EXERCISE MATERIALS section start
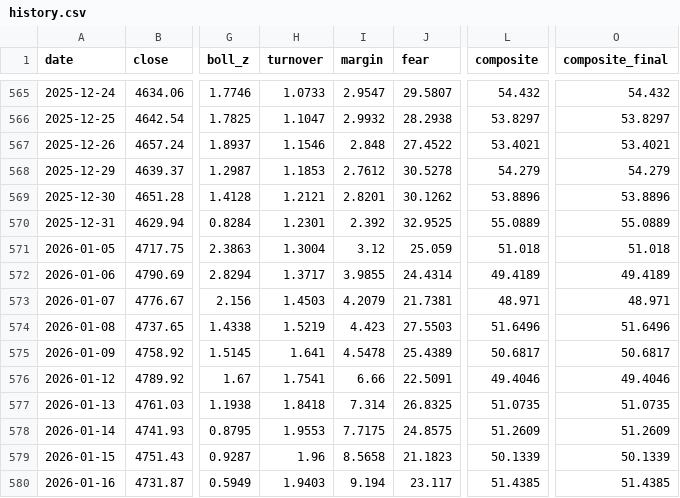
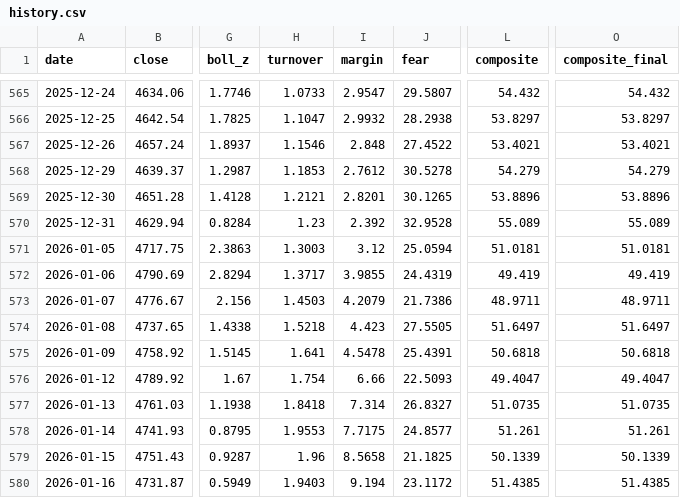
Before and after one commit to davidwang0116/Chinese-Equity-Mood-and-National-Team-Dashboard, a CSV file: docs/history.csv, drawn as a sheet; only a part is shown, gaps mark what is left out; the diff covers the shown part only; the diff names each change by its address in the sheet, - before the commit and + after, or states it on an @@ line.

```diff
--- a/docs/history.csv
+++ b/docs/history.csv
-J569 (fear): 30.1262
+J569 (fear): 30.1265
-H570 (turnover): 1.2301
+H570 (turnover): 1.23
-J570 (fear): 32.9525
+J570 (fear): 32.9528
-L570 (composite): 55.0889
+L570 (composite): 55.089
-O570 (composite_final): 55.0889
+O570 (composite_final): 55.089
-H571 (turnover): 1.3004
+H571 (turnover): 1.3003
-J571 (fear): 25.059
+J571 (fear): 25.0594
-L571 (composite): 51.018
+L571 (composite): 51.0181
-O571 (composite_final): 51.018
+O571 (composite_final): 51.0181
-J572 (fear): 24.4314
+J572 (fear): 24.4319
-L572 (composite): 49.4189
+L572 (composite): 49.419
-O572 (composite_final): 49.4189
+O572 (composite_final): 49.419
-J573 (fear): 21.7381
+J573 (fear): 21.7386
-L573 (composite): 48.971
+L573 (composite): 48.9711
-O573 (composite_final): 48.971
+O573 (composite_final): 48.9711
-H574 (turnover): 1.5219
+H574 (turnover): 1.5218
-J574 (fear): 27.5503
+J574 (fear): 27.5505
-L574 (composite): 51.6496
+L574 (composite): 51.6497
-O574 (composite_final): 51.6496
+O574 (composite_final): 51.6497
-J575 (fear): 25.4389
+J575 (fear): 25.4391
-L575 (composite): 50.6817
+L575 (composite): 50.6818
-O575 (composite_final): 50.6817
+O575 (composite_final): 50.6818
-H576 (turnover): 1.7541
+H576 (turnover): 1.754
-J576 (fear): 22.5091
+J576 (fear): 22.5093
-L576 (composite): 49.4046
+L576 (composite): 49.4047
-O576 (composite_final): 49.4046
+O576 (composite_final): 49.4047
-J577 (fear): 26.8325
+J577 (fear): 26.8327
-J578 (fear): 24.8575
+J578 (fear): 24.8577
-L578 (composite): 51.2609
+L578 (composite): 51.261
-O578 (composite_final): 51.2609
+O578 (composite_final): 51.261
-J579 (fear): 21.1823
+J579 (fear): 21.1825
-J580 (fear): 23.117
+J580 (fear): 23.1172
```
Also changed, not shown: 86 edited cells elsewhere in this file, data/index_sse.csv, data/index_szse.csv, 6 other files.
EXERCISE MATERIALS section end
EXERCISE MATERIALS section start
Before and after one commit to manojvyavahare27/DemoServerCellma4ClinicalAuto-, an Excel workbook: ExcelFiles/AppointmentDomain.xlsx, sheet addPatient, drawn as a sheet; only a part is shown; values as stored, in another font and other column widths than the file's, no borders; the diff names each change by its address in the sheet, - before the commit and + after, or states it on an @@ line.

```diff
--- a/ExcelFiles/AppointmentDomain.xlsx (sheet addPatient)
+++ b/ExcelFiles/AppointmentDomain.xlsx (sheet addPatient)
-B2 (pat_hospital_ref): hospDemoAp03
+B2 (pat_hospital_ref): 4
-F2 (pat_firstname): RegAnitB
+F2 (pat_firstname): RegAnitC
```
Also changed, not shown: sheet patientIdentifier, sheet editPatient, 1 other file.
EXERCISE MATERIALS section end
EXERCISE MATERIALS section start
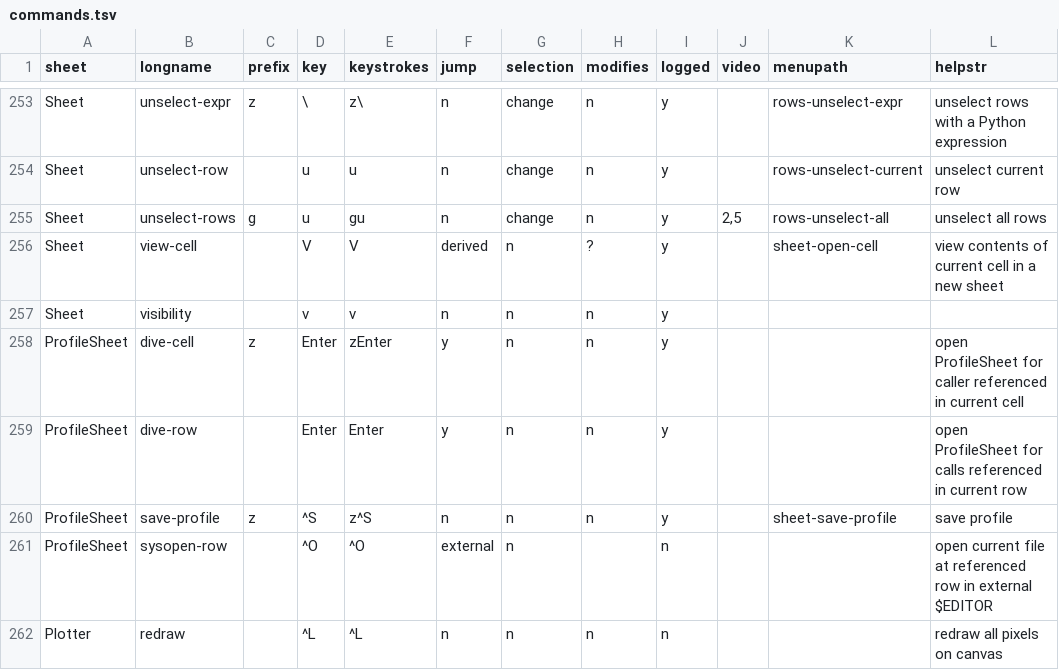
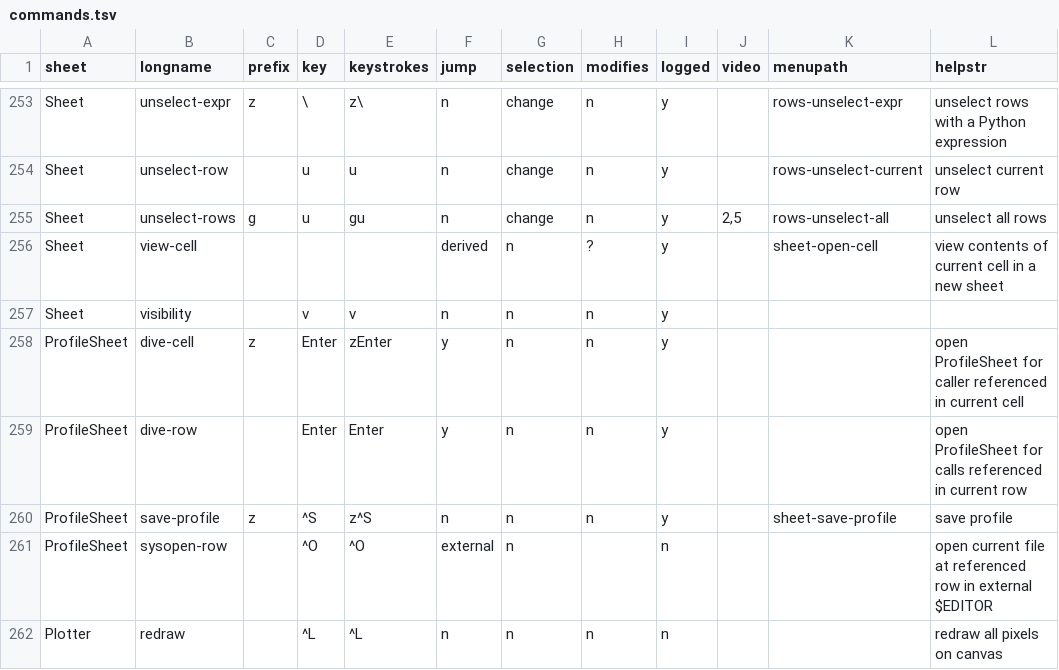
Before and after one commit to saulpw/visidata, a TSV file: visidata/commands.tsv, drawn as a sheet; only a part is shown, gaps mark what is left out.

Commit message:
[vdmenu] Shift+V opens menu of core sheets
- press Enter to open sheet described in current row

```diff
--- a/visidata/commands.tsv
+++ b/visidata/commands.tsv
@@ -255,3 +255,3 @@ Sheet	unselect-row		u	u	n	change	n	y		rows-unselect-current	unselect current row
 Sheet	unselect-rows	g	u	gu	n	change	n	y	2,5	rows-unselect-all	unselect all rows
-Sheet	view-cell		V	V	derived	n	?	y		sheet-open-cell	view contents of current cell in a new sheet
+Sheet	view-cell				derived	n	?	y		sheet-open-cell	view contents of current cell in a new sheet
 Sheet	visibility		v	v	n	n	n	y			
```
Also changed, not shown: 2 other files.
EXERCISE MATERIALS section end
◆ **WORK REQUIRED**: Please return a copy of each line in the entries that has the string "derived".

◆ **ANSWER BOX**:
-Sheet	view-cell		V	V	derived	n	?	y		sheet-open-cell	view contents of current cell in a new sheet
+Sheet	view-cell				derived	n	?	y		sheet-open-cell	view contents of current cell in a new sheet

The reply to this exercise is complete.